With a little luck, and a great deal of thanks to an online translator, that should mean Wales welcomes private landlords.
Whether you believe this I suspect will depend upon your attitude and exposure to the Private Rented Sector (PRS) in Wales. Either way, the National Assembly of Wales definitely welcomed the National Landlords Association (NLA) and its members to debate the PRS on the 24th of February, ahead of the election in May.
Our thanks must go to Conservative shadow housing minister Mark Isherwood AM for arranging for the NLA to take over two of the Assembly’s committee rooms for the evening, and also for representing the opposition in an enlightening hustings event.
In addition to Mr Isherwood we were fortunate to be joined by Mike Hedges AM of Welsh Labour, Peter Black AM, the Liberal Democrat spokesman for housing in the Welsh Assembly, James Radcliffe the Plaid Cymru candidate for Bridgend and Anthony Slaughter, the deputy leader of the Welsh Green Party.
Each party representative gave a comprehensive introduction to their party’s policies affecting the private rented sector in Wales, followed by a lively Q&A session with the landlords in attendance. Unsurprisingly, this led to some disagreement and the politicians undoubtedly left with a much greater awareness of the concerns of the landlord community.
Throughout a varied and at times very detailed hustings session, chaired by the NLA’s own Richard Lambert, the main topics of discussion ranged from the impact of the Welsh Government’s reforms to the impending introduction of HMO planning restrictions and even found consensus on the matter of leasehold reform.
Responding to questions from the floor, all of the invited panelists agreed that a priority for the next Assembly must be leasehold reform to ensure that landlords and residents receive fairer, better value and more transparent treatment by block managers. As leasehold properties become more prevalent in Welsh towns and cities, it seems that the next few years could witness a Wales-specific process of long-lease reform.
However, there was no such agreement when the questioning turned to permitted development rights for small HMOs, with the parties disagreeing on the most appropriate definition for a ‘small’ unit of shared housing. Mr Hedges, on behalf of the Welsh Government which has recently announced that landlords will need to seek permission to convert ‘family’ housing to the new C4 use class, sought to defend the changes. Mr Isherwood proposed the use of planning restrictions to deal with identified ‘hotspots’ in a similar fashion to the way the policy applies in England, but not nationwide.
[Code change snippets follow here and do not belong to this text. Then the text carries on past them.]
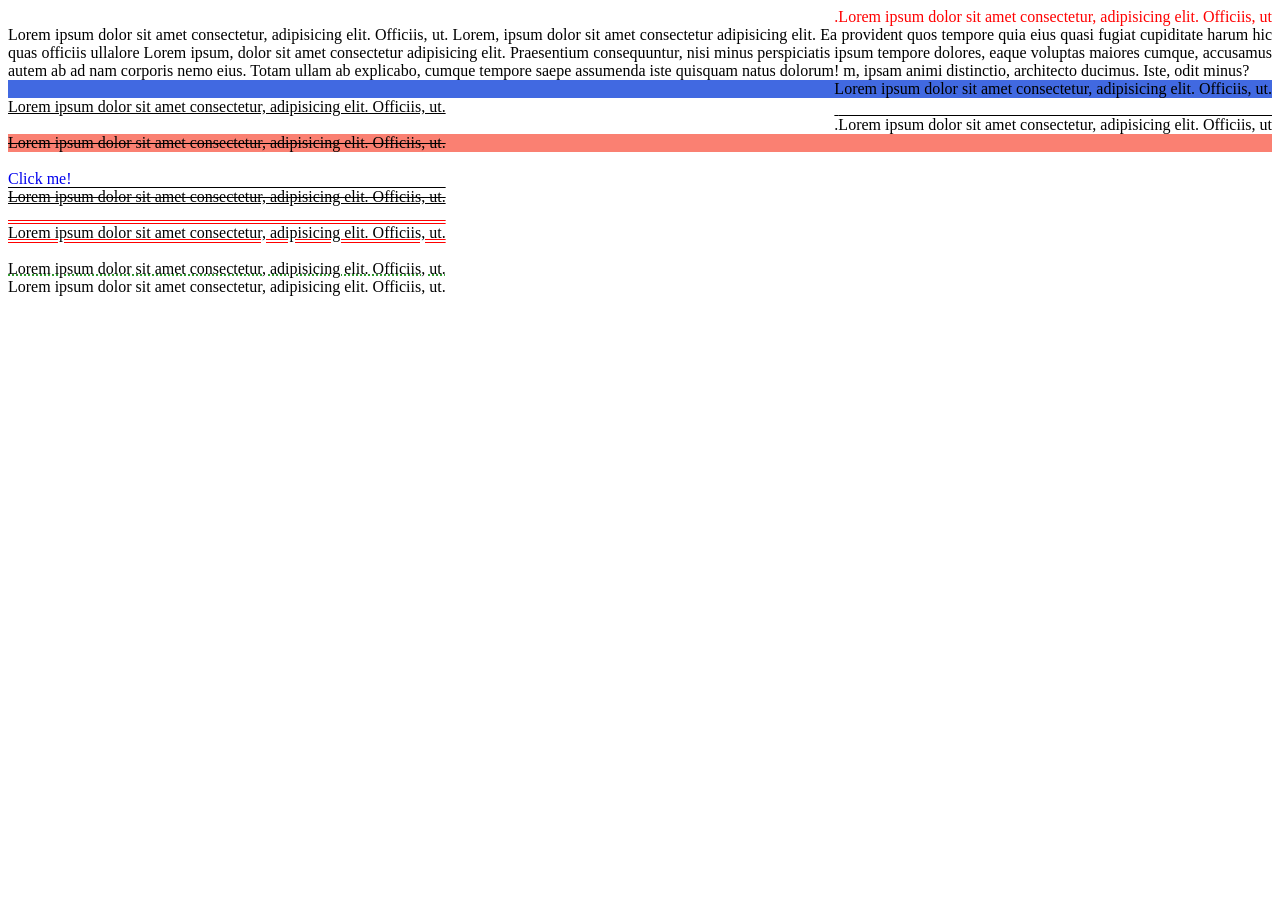
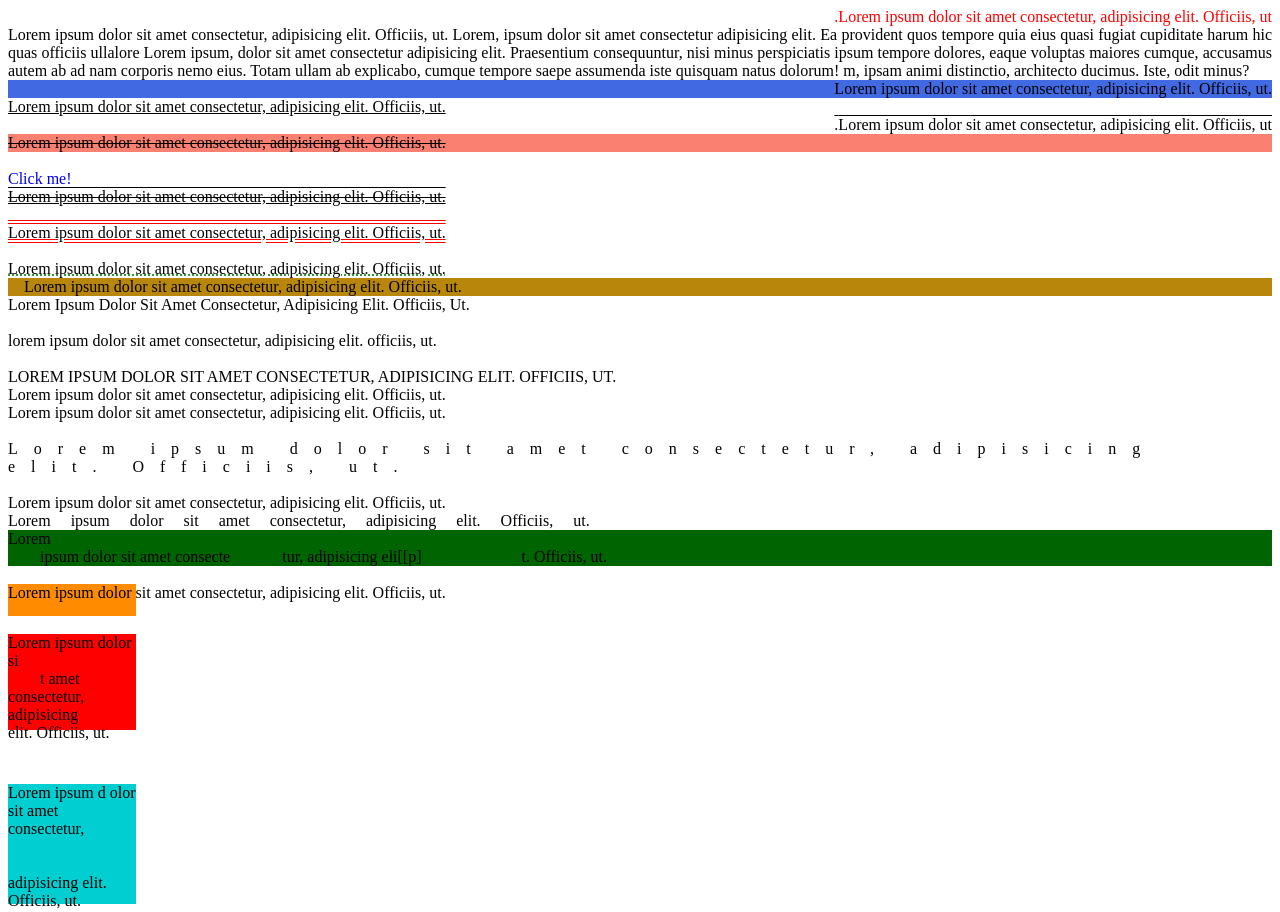
Before and after one commit to MerajBighamian/css, a plain HTML site: page section8/index.html in a window 1280 px wide. Before the commit the page ends 800 px from the top, so only its background shows below. Drawn offline with Linux system fonts and the light colour scheme.

Commit message:
add concepts text-indent , text-transform , letter-spacing , word-spacing , white-space

```diff
--- a/section8/index.html
+++ b/section8/index.html
@@ -27,6 +27,23 @@
     <div class="text8">Lorem ipsum dolor sit amet consectetur, adipisicing elit. Officiis, ut.</div><br>
     <div class="text9">Lorem ipsum dolor sit amet consectetur, adipisicing elit. Officiis, ut.</div>
     <div class="text10">Lorem ipsum dolor sit amet consectetur, adipisicing elit. Officiis, ut.</div>
+    <div class="text11">Lorem ipsum dolor sit amet consectetur, adipisicing elit. Officiis, ut.</div><br>
+    <div class="text12">Lorem ipsum dolor sit amet consectetur, adipisicing elit. Officiis, ut.</div><br>
+    <div class="text13">Lorem ipsum dolor sit amet consectetur, adipisicing elit. Officiis, ut.</div>
+    <div class="text14">Lorem ipsum dolor sit amet consectetur, adipisicing elit. Officiis, ut.</div>
+    <div class="text15">Lorem ipsum dolor sit amet consectetur, adipisicing elit. Officiis, ut.</div><br>
+    <div class="text16">Lorem ipsum dolor sit amet consectetur, adipisicing elit. Officiis, ut.</div><br>
+    <div class="text17">Lorem ipsum dolor sit amet consectetur, adipisicing elit. Officiis, ut.</div>
+    <div class="text18">Lorem ipsum dolor sit amet consectetur, adipisicing elit. Officiis, ut.</div>
+    <div class="text19">Lorem
+        ipsum dolor sit amet consecte             tur, adipisicing eli[[p]                         t. Officiis, ut.</div><br>
+    <div class="text20">Lorem ipsum dolor sit amet consectetur, adipisicing elit. Officiis, ut.</div><br>
+    <div class="text21">Lorem ipsum dolor si
+        t amet consectetur, adipisicing                         elit. Officiis, ut.</div><br><br><br>
+    <div class="text22">Lorem ipsum d                  olor sit amet consectetur,
+
+
+        adipisicing elit. Officiis, ut.</div>
 </body>
 
 </html>
--- a/section8/style.css
+++ b/section8/style.css
@@ -73,3 +73,103 @@ div.text8{
 div.text9{
     text-decoration: underline dotted green;
 }
+
+/* ############################################################################### */
+
+/* text-indent ==> indention of text */
+
+div.text10{
+    text-indent: 1em; /* use em unit */
+    background-color: darkgoldenrod;
+}
+
+/* ############################################################################### */
+
+/* text-transform ==> specify text is captalize or smallize */
+
+/* captalize value */
+div.text11{
+    text-transform: capitalize;
+}
+
+/* lowercase value */
+div.text12{
+    text-transform: lowercase;
+}
+
+/* uppercase value */
+div.text13{
+    text-transform: uppercase;
+}
+
+/* none value */
+div.text14{
+    text-transform: none;
+}
+
+/* ############################################################################### */
+/* letter-spacing ==> for Specify the space between each letter */
+
+/* normal value */
+div.text15{
+    letter-spacing: normal;
+}
+
+/* customize value */
+div.text16{
+    letter-spacing: 1em;
+}
+
+/* ############################################################################### */
+/* word-spacing ==> for Specify the space between each word | the effect of inline element (increase or decrase space between each inline element) */
+
+/* normal value */
+div.text17{
+    word-spacing: normal;
+}
+
+/* customize value */
+div.text18{
+    word-spacing: 1em;
+}
+
+
+/* ############################################################################### */
+
+/* white-space ==> specify the white space ' ' in text | white space == empty space*/
+/* Spaces in html apply only one of them */
+
+/* normal value */
+div.text19{
+    white-space: normal;
+}
+
+/* pre value ==> It has the same function as the <pre></pre> tag*/
+div.text19{
+    background-color: darkgreen;
+    white-space: pre;
+}
+
+/* nowrap value ==> disable word wrap ==> Do not go to the next line when the place is finished */
+div.text20{
+    background-color: darkorange;
+    white-space: nowrap;
+    width: 10vw;
+    height: 4vh;
+}
+
+/* pre-wrap value ==>  enable word wrap and It has the same function as the <pre></pre> tag */
+div.text21{
+    background-color: red;
+    white-space: pre-wrap;
+    width: 10vw;
+    height: 12vh;
+}
+
+/* pre-line value ==> show breaj line like pre tag and enable word wrap like normal value but not show space more than one */
+div.text22{
+    background-color: darkturquoise;
+    white-space: pre-line;
+    width: 10vw;
+    height: 15vh;
+}
```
On the other hand, both James Radcliffe and Anthony Slaughter agreed that planning changes may be justified but that the threshold of three individuals across two or more households was too low and advocated allowing larger households to remain below the cut-off.
Throughout all of the debate, the impact of the ongoing PRS reforms introduced by the current government steered questions back to the belief of many landlords in attendance that, despite the burdens imposed, there would be little benefit for those working and living in the PRS, especially given the reluctance of enforcement bodies to use the powers available to them to crack down on the poor behaviour of bad landlords and tenants alike.
NLA representative for Wales, Lee Cecil, took the opportunity to call on all parties to back proposals for a PRS-specific advisory panel to help steer future policy decisions – a suggestion that was largely welcomed by the panel and will be followed up after the election is out of the way.
Bringing the meeting to a close the panel was asked to elaborate on any plans their respective parties may have for using existing and planned tax raising powers in respect of landlords in Wales. In response, no party currently has any plans to raise or low landlord taxes – although both Plaid and the Greens have long-standing plans to reduce the rate of VAT on refurbishment to 5 per cent if given the opportunity.
That being said, no party definitively rules out changes to taxation or took the opportunity to announce plans to undue the harm wrought by the Chancellor in Westminster.